John Challis, a musical genius whose talents were recognized, encouraged and nurtured by the kind people of Ypsilanti, died in New York City at the age of 67 on September 6, 1974. It has been speculated that he had Parkinson disease but a member of the family, a neurologist, who knew John personally thought that he had died of a liver disorder. In his obituary in a local paper we learn that John had been awarded an honorary Doctor of Humanities Degree by Wayne State University and also an honorary Masters Degree by Eastern Michigan University. He was survived by his 92 year old father, a resident of Lake Alfred, Florida, a sister Hazel Davies in Tampa, Florida, a sister Grace Joardar in Tacoma Park, Maryland and a brother Dean, a retired high school principal living in Dearborn Heights, Michigan. No matter the cause of death, we need to celebrate the life and achievements of this great, talented, imaginative and ambitious young man who left a mark in musical history as Ypsilanti had left it’s mark on him.
The University of Michigan Stearns Collection has a Challis harpsichord in their world-renowned collection of musical instruments. Other museums, including The Metropolitan Museum of Modern Art have Challis harpsichords in their collections. Two videos on You Tube can help you experience the vibrancy of a John Challis harpsichord. The performances are performed by Rosalyn Tureck in 1961 and are J.S. Bach compositions – BWV 848 Prelude and Fugue in C-Sharp ( http://tinyurl.com/k5bzbro ) and BWV 825 Partia-Giga No. 1 in G-flat Major ( http://tinyurl.com/ms3sla4 ). Examples of organist E. Power Biggs playing the Challis harpsichord can be found at http://jsebestyen.org/harpsichord/audio.html#Challis .
(Jan Anschuetz is a long-time member of the Ypsilanti Historical Society and a regular contributor to the Gleanings.)
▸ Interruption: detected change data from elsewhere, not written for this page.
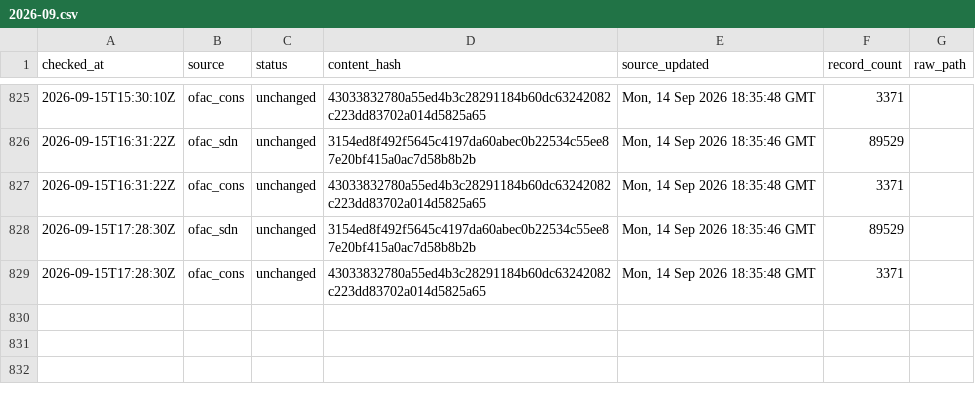
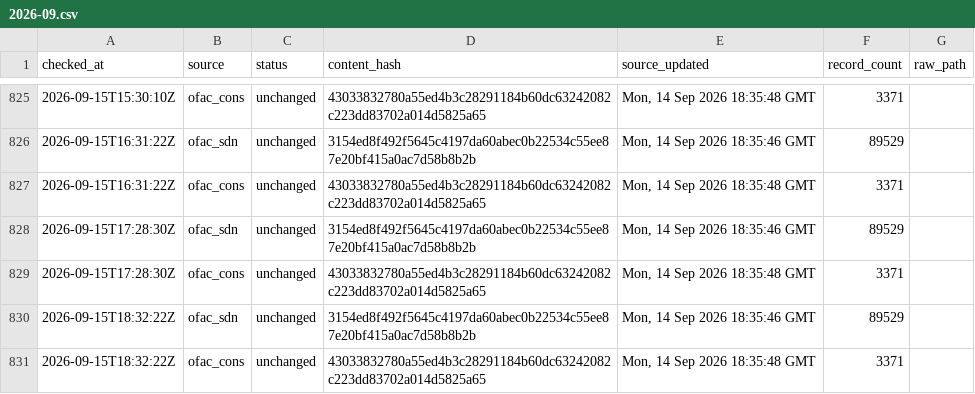
Before and after one commit to kenmizuno-cpu/sanctions-watch, a CSV file: data/heartbeat/2026-09.csv, drawn as a sheet; only a part is shown, gaps mark what is left out; the diff names each change by its address in the sheet, - before the commit and + after, or states it on an @@ line.

```diff
--- a/data/heartbeat/2026-09.csv
+++ b/data/heartbeat/2026-09.csv
+row 830: 2026-09-15T18:32:22Z | ofac_sdn | unchanged | 3154ed8f492f5645c4197da60abec0b22534c55ee87e20bf415a0ac7d58b8b2b | Mon, 14 Sep 2026 18:35:46 GMT | 89529
+row 831: 2026-09-15T18:32:22Z | ofac_cons | unchanged | 43033832780a55ed4b3c28291184b60dc63242082c223dd83702a014d5825a65 | Mon, 14 Sep 2026 18:35:48 GMT | 3371
```
Also changed, not shown: data/dashboard/status.csv, data/source_audit/2026-09.csv.
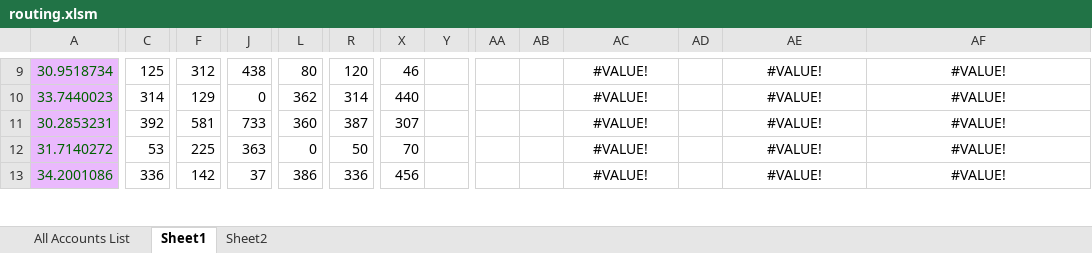
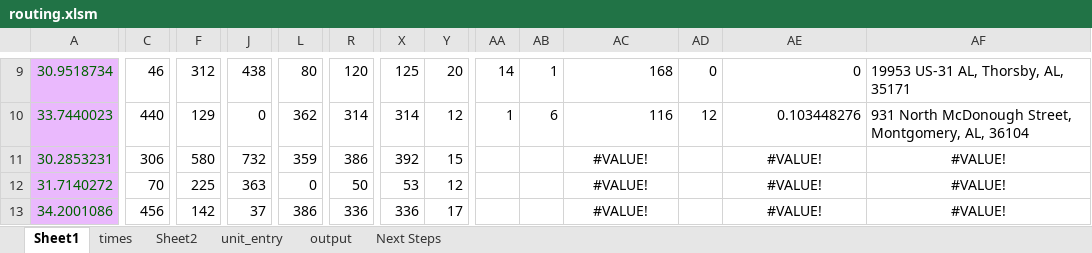
Before and after one commit to mcowart3/routing, an Excel workbook: routing.xlsm, sheet Sheet1, drawn as a sheet; only a part is shown, gaps mark what is left out; values as stored, in another font and other column widths than the file's, no borders; the diff covers the shown part only; the diff names each change by its address in the sheet, - before the commit and + after, or states it on an @@ line.

```diff
--- a/routing.xlsm (sheet Sheet1)
+++ b/routing.xlsm (sheet Sheet1)
@@ sheet tab hidden: All Accounts List @@
+sheet tab: times
+sheet tab: unit_entry
+sheet tab: output
+sheet tab: Next Steps
-C9: 125
+C9: 46
-X9: 46
+X9: 125
-Y9: (empty)
+Y9: 20
-AA9: (empty)
+AA9: 14
-AB9: (empty)
+AB9: 1
-AC9:AC10 alignment: center
+AC9:AC10 alignment: right
-AC9: #VALUE!
+AC9: 168
-AD9: (empty)
+AD9: 0
-AE9:AE10 alignment: center
+AE9:AE10 alignment: right
-AE9: #VALUE!
+AE9: 0
-AF9:AF10 alignment: center
+AF9:AF10 alignment: left
-AF9: #VALUE!
+AF9: 19953 US-31 AL, Thorsby, AL, 35171
-C10: 314
+C10: 440
-X10: 440
+X10: 314
-Y10: (empty)
+Y10: 12
-AA10: (empty)
+AA10: 1
-AB10: (empty)
+AB10: 6
-AC10: #VALUE!
+AC10: 116
-AD10: (empty)
+AD10: 12
-AE10: #VALUE!
+AE10: 0.103448276
-AF10: #VALUE!
+AF10: 931 North McDonough Street, Montgomery, AL, 36104
-C11: 392
+C11: 306
-F11: 581
+F11: 580
-J11: 733
+J11: 732
-L11: 360
+L11: 359
-R11: 387
+R11: 386
-X11: 307
+X11: 392
-Y11: (empty)
+Y11: 15
-C12: 53
+C12: 70
-X12: 70
+X12: 53
-Y12: (empty)
+Y12: 12
-C13: 336
+C13: 456
-X13: 456
+X13: 336
-Y13: (empty)
+Y13: 17
```
Also changed, not shown: 51 added rows, 20 removed rows, 80 edited cells and cell formats elsewhere in this sheet, charts or pictures, 9 other files.
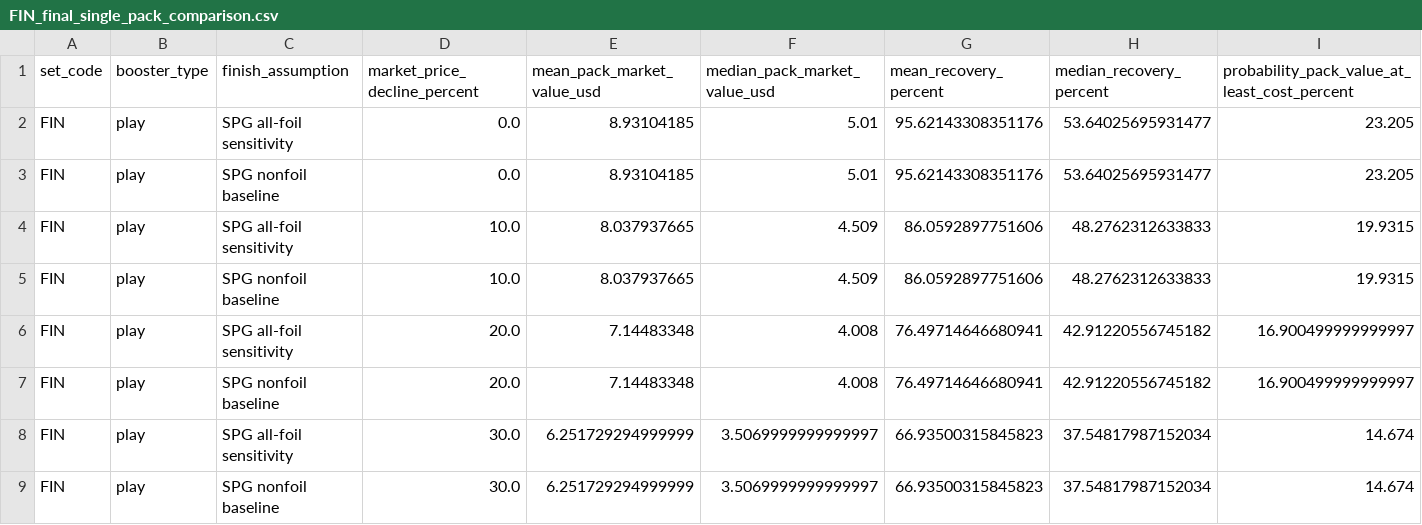
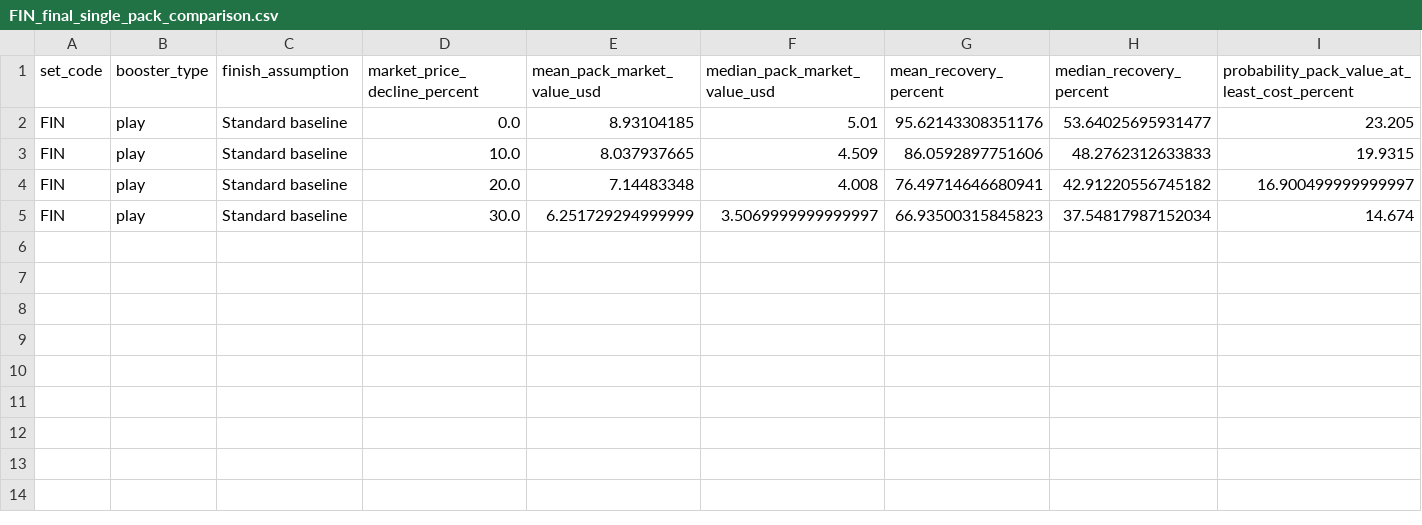
Before and after one commit to 23cchiang/MTG-Pack-Profitability, a CSV file: results/individual_sets/FIN/tables/FIN_final_single_pack_comparison.csv, drawn as a sheet; only a part is shown; removed rows and columns are numbered as before the commit, all else as after; rows hold the shown columns only; the diff names each change by its address in the sheet, - before the commit and + after, or states it on an @@ line.

```diff
--- a/results/individual_sets/FIN/tables/FIN_final_single_pack_comparison.csv
+++ b/results/individual_sets/FIN/tables/FIN_final_single_pack_comparison.csv
-row 2: FIN | play | SPG all-foil sensitivity | 0.0 | 8.93104185 | 5.01 | 95.62143308351176 | 53.64025695931477 | 23.205
-C2 (finish_assumption): SPG nonfoil baseline
+C2 (finish_assumption): Standard baseline
-row 4: FIN | play | SPG all-foil sensitivity | 10.0 | 8.037937665 | 4.509 | 86.0592897751606 | 48.2762312633833 | 19.9315
-C3 (finish_assumption): SPG nonfoil baseline
+C3 (finish_assumption): Standard baseline
-row 6: FIN | play | SPG all-foil sensitivity | 20.0 | 7.14483348 | 4.008 | 76.49714646680941 | 42.91220556745182 | 16.900499999999997
-C4 (finish_assumption): SPG nonfoil baseline
+C4 (finish_assumption): Standard baseline
-row 8: FIN | play | SPG all-foil sensitivity | 30.0 | 6.251729294999999 | 3.5069999999999997 | 66.93500315845823 | 37.54817987152034 | 14.674
-C5 (finish_assumption): SPG nonfoil baseline
+C5 (finish_assumption): Standard baseline
```
Also changed, not shown: results/individual_sets/FIN/tables/FIN_final_multi_pack_comparison.csv, 3 other files.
Photo 4: In 1930 John came back to Ypsilanti and began to manufacture harpsichords in the loft above his father’s business at 104 W. Michigan Avenue. Today the space has been combined with 106 W. Michigan Avenue and is occupied by the Ypsilanti Convention and Visitors Bureau.